Required work
In the data below, which lines contain "tests"? List them by copying each one.

======== Excerpted data

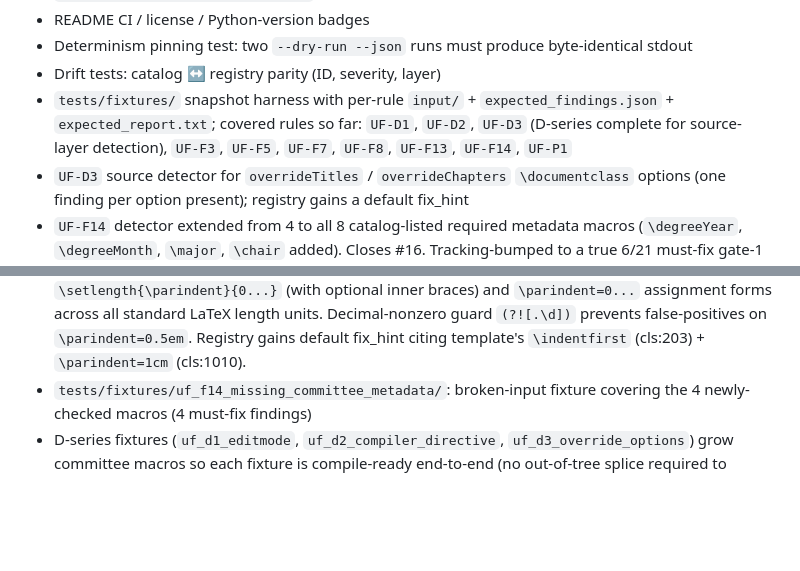
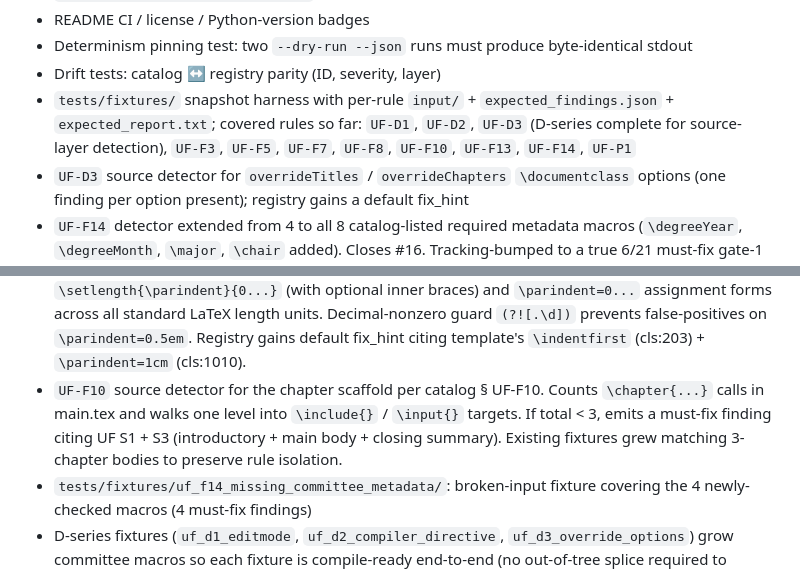
Before and after one commit to YuZh98/latex2ufdissertation, a Markdown page: CHANGELOG.md, 2 parts joined by grey strips. Drawn GitHub-style; blank space fills up the shorter version.

Commit message:
chore: CHANGELOG for UF-F10 detector + fixture-roster grow
Phase-2 sweep #4: UF-F10 (chapter scaffold, must-fix). Detector counts
\chapter calls + one-level include/input recursion; existing fixture
roster grew 3-chapter bodies to preserve isolation. Test count
165 → 172.

```diff
--- a/CHANGELOG.md
+++ b/CHANGELOG.md
@@ -31,13 +31,14 @@ Format: [Keep a Changelog](https://keepachangelog.com/en/1.1.0/) · SemVer.
 - README CI / license / Python-version badges
 - Determinism pinning test: two `--dry-run --json` runs must produce byte-identical stdout
 - Drift tests: catalog ↔ registry parity (ID, severity, layer)
-- `tests/fixtures/` snapshot harness with per-rule `input/` + `expected_findings.json` + `expected_report.txt`; covered rules so far: `UF-D1`, `UF-D2`, `UF-D3` (D-series complete for source-layer detection), `UF-F3`, `UF-F5`, `UF-F7`, `UF-F8`, `UF-F13`, `UF-F14`, `UF-P1`
+- `tests/fixtures/` snapshot harness with per-rule `input/` + `expected_findings.json` + `expected_report.txt`; covered rules so far: `UF-D1`, `UF-D2`, `UF-D3` (D-series complete for source-layer detection), `UF-F3`, `UF-F5`, `UF-F7`, `UF-F8`, `UF-F10`, `UF-F13`, `UF-F14`, `UF-P1`
 - `UF-D3` source detector for `overrideTitles` / `overrideChapters` `\documentclass` options (one finding per option present); registry gains a default fix_hint
 - `UF-F14` detector extended from 4 to all 8 catalog-listed required metadata macros (`\degreeYear`, `\degreeMonth`, `\major`, `\chair` added). Closes #16. Tracking-bumped to a true 6/21 must-fix gate-1 coverage; previously was 5/21 + 1 partial.
 - `UF-F14` value-constraint check: `\degreeMonth` must be `May` / `August` / `December` (case-sensitive, per catalog § UF-F14 / C2:41); any other value trips a must-fix finding citing the observed value.
 - `UF-F5` source detector for `\justifying` / `\justify` text-alignment overrides per catalog § UF-F5. Negative-lookahead prevents false positives on `\justifyFoo` and avoids double-counting `\justifying`. Allowlist: `\sloppy` / `\sloppypar` (line-breaking helpers, catalog-explicit), `\raggedright` (template's own command). `\flushleft` mass-usage check deferred (catalog gives no numeric threshold). Registry gains default fix_hint citing template's `\raggedright` at cls:171.
 - `UF-F3` source detector for `\fontsize{<body>}{<baseline>}\selectfont` overrides per catalog § UF-F3. Each match emits a must-fix finding citing the observed args. Registry gains default fix_hint citing template's `\LoadClass[12pt]` at cls:1. Relative-size commands (`\small`, `\large`, ...) deferred — catalog lists them but body-vs-caption/heading context analysis is beyond v0.1 regex-on-comment-stripped-source scope.
 - `UF-F7` source detector for zero-`\parindent` overrides per catalog § UF-F7. Covers both `\setlength{\parindent}{0...}` (with optional inner braces) and `\parindent=0...` assignment forms across all standard LaTeX length units. Decimal-nonzero guard `(?![.\d])` prevents false-positives on `\parindent=0.5em`. Registry gains default fix_hint citing template's `\indentfirst` (cls:203) + `\parindent=1cm` (cls:1010).
+- `UF-F10` source detector for the chapter scaffold per catalog § UF-F10. Counts `\chapter{...}` calls in main.tex and walks one level into `\include{}` / `\input{}` targets. If total < 3, emits a must-fix finding citing UF S1 + S3 (introductory + main body + closing summary). Existing fixtures grew matching 3-chapter bodies to preserve rule isolation.
 - `tests/fixtures/uf_f14_missing_committee_metadata/`: broken-input fixture covering the 4 newly-checked macros (4 must-fix findings)
 - D-series fixtures (`uf_d1_editmode`, `uf_d2_compiler_directive`, `uf_d3_override_options`) grow committee macros so each fixture is compile-ready end-to-end (no out-of-tree splice required to produce a PDF)
 - `uf_d1_editmode` body grows `\authorRemark` / `\editorRemark` calls so the compiled PDF visibly demonstrates the consequence editMode enables (colored bold inline annotations); validator output unchanged
```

================

Written response
 - Drift tests: catalog ↔ registry parity (ID, severity, layer)
-- `tests/fixtures/` snapshot harness with per-rule `input/` + `expected_findings.json` + `expected_report.txt`; covered rules so far: `UF-D1`, `UF-D2`, `UF-D3` (D-series complete for source-layer detection), `UF-F3`, `UF-F5`, `UF-F7`, `UF-F8`, `UF-F13`, `UF-F14`, `UF-P1`
+- `tests/fixtures/` snapshot harness with per-rule `input/` + `expected_findings.json` + `expected_report.txt`; covered rules so far: `UF-D1`, `UF-D2`, `UF-D3` (D-series complete for source-layer detection), `UF-F3`, `UF-F5`, `UF-F7`, `UF-F8`, `UF-F10`, `UF-F13`, `UF-F14`, `UF-P1`
 - `tests/fixtures/uf_f14_missing_committee_metadata/`: broken-input fixture covering the 4 newly-checked macros (4 must-fix findings)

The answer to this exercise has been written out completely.